◆ **Assignment**: Retype the listing found below exactly, but leave out each picture.

◆ **Recorded information**:
Segment Open

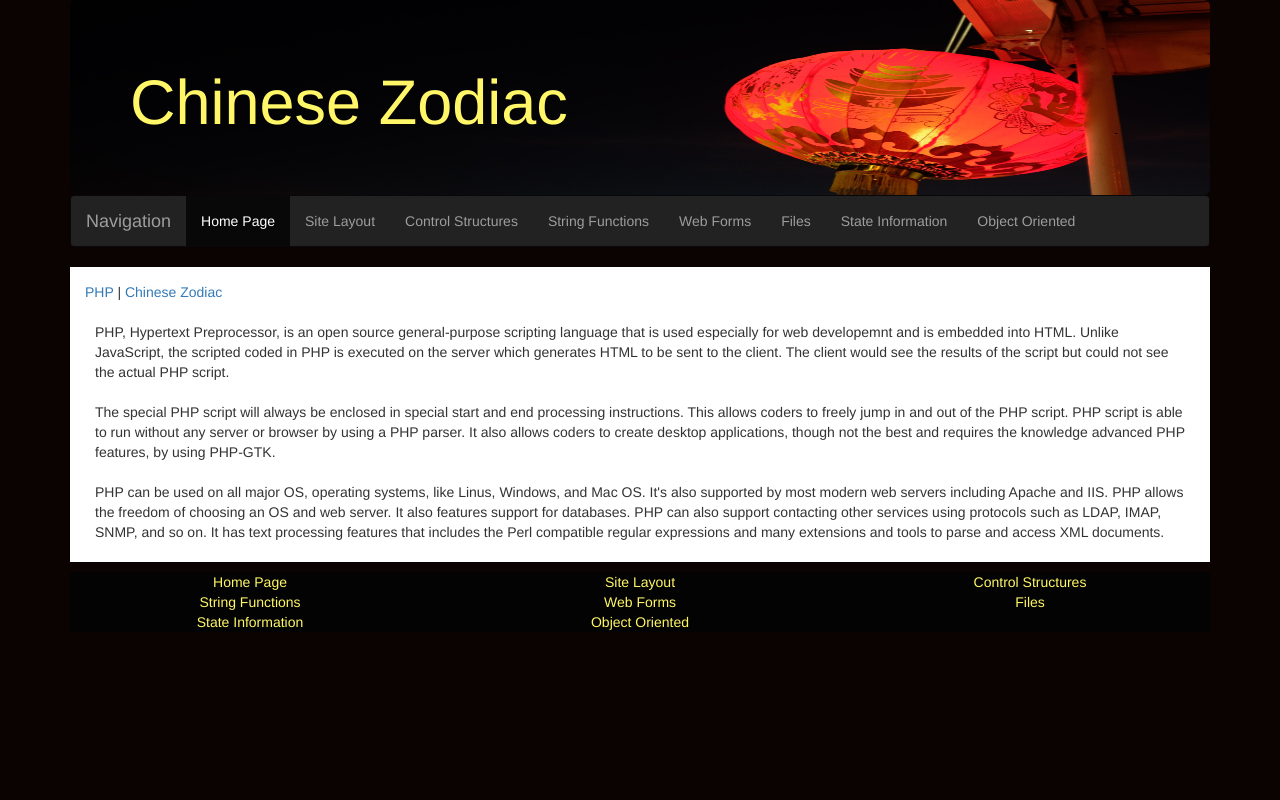
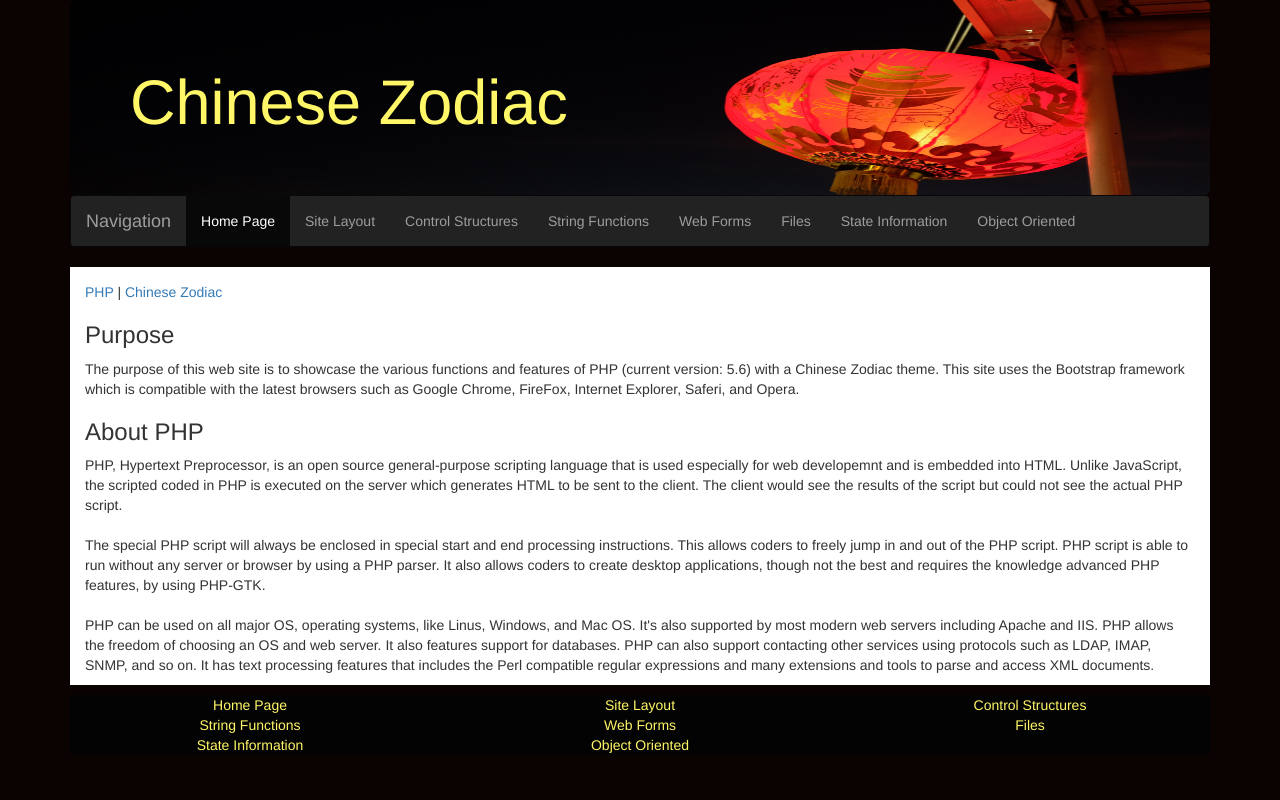
Before and after one commit to Jen135790/PHP-BootStrap_ChineseZodiac, a PHP site: page / in a window 1280 px wide. Run offline with PHP 8.4, Linux system fonts and the light colour scheme; some libraries are stand-ins or nearby versions.

Commit message:
Added inc_site_layout.php

```diff
--- a/includes/inc_chinese_zodiac.php
+++ b/includes/inc_chinese_zodiac.php
@@ -20,7 +20,7 @@
     <!-- Wrapper for Slides -->
     <div class="carousel-inner" role="listbox">
         <div class="item active">
-          <img src="./img/animals/rat.jpg" alt="Rat">
+            <img src="./img/animals/rat.jpg" alt="Rat">
           <div class="carousel-caption">
             <h3>Rat</h3>
             <p>The characteristics of a rat is one with spirit, wit, alertness, delicacy, flexibility, and vitality. Those born in the year of the rat are usually smart, wealthy, and will work for success.
--- a/includes/inc_home.php
+++ b/includes/inc_home.php
@@ -1,4 +1,3 @@
-<div id="homeCarousel" class="carousel slide" data-ride="carousel">
 <p class="home_links"><a href="index.php?page=home_page&AMP;section=php">PHP</a>
    | <a href="index.php?page=home_page&AMP;section=zodiac">Chinese Zodiac</a></p>
 <?php
@@ -17,4 +16,3 @@
         include("inc_php_info.php");
     }
 ?>
-</div>
--- a/includes/inc_nav.php
+++ b/includes/inc_nav.php
@@ -1,6 +1,8 @@
+
 <div class="container-fluid">
     <div class="navbar-header">
-      <button type="button" class="navbar-toggle" data-toggle="collapse" data-target="#myNavbar">
+      <button type="button" class="navbar-toggle" data-toggle="collapse" data-target="#mainNavbar">
+        <span class="icon-bar"></span>
         <span class="icon-bar"></span>
         <span class="icon-bar"></span>
         <span class="icon-bar"></span>
@@ -12,16 +14,32 @@
       </button>
       <a class="navbar-brand" href="">Navigation</a>
     </div>
-    <div class="collapse navbar-collapse" id="myNavbar">
+    <div class="collapse navbar-collapse" id="mainNavbar">
       <ul class="nav navbar-nav">
-        <li class="active"><a href="index.php?page=home_page">Home Page</a></li>
-        <li><a href="index.php?page=site_layout">Site Layout</a></li>
-        <li><a href="index.php?page=control_structures">Control Structures</a></li>
-        <li><a href="index.php?page=string_functions">String Functions</a></li>
-        <li><a href="index.php?page=web_forms">Web Forms</a></li>
-        <li><a href="index.php?page=files">Files</a></li>
-        <li><a href="index.php?page=state_information">State Information</a></li>
-        <li><a href="index.php?page=object_oriented">Object Oriented</a></li>
+        <li <?php changeActiveClass("home_page"); ?>><a href="index.php?page=home_page">Home Page</a></li>
+        <li <?php changeActiveClass("site_layout"); ?>><a href="index.php?page=site_layout">Site Layout</a></li>
+        <li <?php changeActiveClass("control_structures"); ?>><a href="index.php?page=control_structures">Control Structures</a></li>
+        <li <?php changeActiveClass("string_functions"); ?>><a href="index.php?page=string_functions">String Functions</a></li>
+        <li <?php changeActiveClass("web_forms"); ?>><a href="index.php?page=web_forms">Web Forms</a></li>
+        <li <?php changeActiveClass("files"); ?>><a href="index.php?page=files">Files</a></li>
+        <li <?php changeActiveClass("state_information"); ?>><a href="index.php?page=state_information">State Information</a></li>
+        <li <?php changeActiveClass("object_oriented"); ?>><a href="index.php?page=object_oriented">Object Oriented</a></li>
       </ul>
     </div>
 </div>
+
+<?php
+    function changeActiveClass($currentPg){
+        if(!isset($_GET['page'])){
+            if($currentPg === "home_page"){
+                echo 'class="active"';
+            }
+        }
+        else{
+            if($_GET['page'] == $currentPg){
+                echo 'class="active"';
+            }
+        }
+
+    }
+?>
--- a/includes/inc_php_info.php
+++ b/includes/inc_php_info.php
@@ -1,4 +1,9 @@
-<p id="php_info">
+<h3>Purpose</h3>
+<p class="php_info">The purpose of this web site is to showcase the various functions and features of PHP (current version: 5.6) with a Chinese Zodiac theme. This site uses the Bootstrap framework which is compatible with the latest
+browsers such as Google Chrome, FireFox, Internet Explorer, Saferi, and Opera.</p>
+
+<h3>About PHP</h3>
+<p class="php_info">
     PHP, Hypertext Preprocessor, is an open source general-purpose scripting language that is used especially for web developemnt and is embedded into HTML.
     Unlike JavaScript, the scripted coded in PHP is executed on the server which generates HTML to be sent to the client. The client would see the results of the
     script but could not see the actual PHP script.<br/><br/>
```
Also changed, not shown: includes/inc_site_layout.php (added, +16 -0 lines). Lines whose indentation alone changed are shown as unchanged.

Segment Closed

◆ **Solution below**:
Before and after one commit to Jen135790/PHP-BootStrap_ChineseZodiac, a PHP site: page / in a window 1280 px wide. Run offline with PHP 8.4, Linux system fonts and the light colour scheme; some libraries are stand-ins or nearby versions.

Commit message:
Added inc_site_layout.php

```diff
--- a/includes/inc_chinese_zodiac.php
+++ b/includes/inc_chinese_zodiac.php
@@ -20,7 +20,7 @@
     <!-- Wrapper for Slides -->
     <div class="carousel-inner" role="listbox">
         <div class="item active">
-          <img src="./img/animals/rat.jpg" alt="Rat">
+            <img src="./img/animals/rat.jpg" alt="Rat">
           <div class="carousel-caption">
             <h3>Rat</h3>
             <p>The characteristics of a rat is one with spirit, wit, alertness, delicacy, flexibility, and vitality. Those born in the year of the rat are usually smart, wealthy, and will work for success.
--- a/includes/inc_home.php
+++ b/includes/inc_home.php
@@ -1,4 +1,3 @@
-<div id="homeCarousel" class="carousel slide" data-ride="carousel">
 <p class="home_links"><a href="index.php?page=home_page&AMP;section=php">PHP</a>
    | <a href="index.php?page=home_page&AMP;section=zodiac">Chinese Zodiac</a></p>
 <?php
@@ -17,4 +16,3 @@
         include("inc_php_info.php");
     }
 ?>
-</div>
--- a/includes/inc_nav.php
+++ b/includes/inc_nav.php
@@ -1,6 +1,8 @@
+
 <div class="container-fluid">
     <div class="navbar-header">
-      <button type="button" class="navbar-toggle" data-toggle="collapse" data-target="#myNavbar">
+      <button type="button" class="navbar-toggle" data-toggle="collapse" data-target="#mainNavbar">
+        <span class="icon-bar"></span>
         <span class="icon-bar"></span>
         <span class="icon-bar"></span>
         <span class="icon-bar"></span>
@@ -12,16 +14,32 @@
       </button>
       <a class="navbar-brand" href="">Navigation</a>
     </div>
-    <div class="collapse navbar-collapse" id="myNavbar">
+    <div class="collapse navbar-collapse" id="mainNavbar">
       <ul class="nav navbar-nav">
-        <li class="active"><a href="index.php?page=home_page">Home Page</a></li>
-        <li><a href="index.php?page=site_layout">Site Layout</a></li>
-        <li><a href="index.php?page=control_structures">Control Structures</a></li>
-        <li><a href="index.php?page=string_functions">String Functions</a></li>
-        <li><a href="index.php?page=web_forms">Web Forms</a></li>
-        <li><a href="index.php?page=files">Files</a></li>
-        <li><a href="index.php?page=state_information">State Information</a></li>
-        <li><a href="index.php?page=object_oriented">Object Oriented</a></li>
+        <li <?php changeActiveClass("home_page"); ?>><a href="index.php?page=home_page">Home Page</a></li>
+        <li <?php changeActiveClass("site_layout"); ?>><a href="index.php?page=site_layout">Site Layout</a></li>
+        <li <?php changeActiveClass("control_structures"); ?>><a href="index.php?page=control_structures">Control Structures</a></li>
+        <li <?php changeActiveClass("string_functions"); ?>><a href="index.php?page=string_functions">String Functions</a></li>
+        <li <?php changeActiveClass("web_forms"); ?>><a href="index.php?page=web_forms">Web Forms</a></li>
+        <li <?php changeActiveClass("files"); ?>><a href="index.php?page=files">Files</a></li>
+        <li <?php changeActiveClass("state_information"); ?>><a href="index.php?page=state_information">State Information</a></li>
+        <li <?php changeActiveClass("object_oriented"); ?>><a href="index.php?page=object_oriented">Object Oriented</a></li>
       </ul>
     </div>
 </div>
+
+<?php
+    function changeActiveClass($currentPg){
+        if(!isset($_GET['page'])){
+            if($currentPg === "home_page"){
+                echo 'class="active"';
+            }
+        }
+        else{
+            if($_GET['page'] == $currentPg){
+                echo 'class="active"';
+            }
+        }
+
+    }
+?>
--- a/includes/inc_php_info.php
+++ b/includes/inc_php_info.php
@@ -1,4 +1,9 @@
-<p id="php_info">
+<h3>Purpose</h3>
+<p class="php_info">The purpose of this web site is to showcase the various functions and features of PHP (current version: 5.6) with a Chinese Zodiac theme. This site uses the Bootstrap framework which is compatible with the latest
+browsers such as Google Chrome, FireFox, Internet Explorer, Saferi, and Opera.</p>
+
+<h3>About PHP</h3>
+<p class="php_info">
     PHP, Hypertext Preprocessor, is an open source general-purpose scripting language that is used especially for web developemnt and is embedded into HTML.
     Unlike JavaScript, the scripted coded in PHP is executed on the server which generates HTML to be sent to the client. The client would see the results of the
     script but could not see the actual PHP script.<br/><br/>
```
Also changed, not shown: includes/inc_site_layout.php (added, +16 -0 lines). Lines whose indentation alone changed are shown as unchanged.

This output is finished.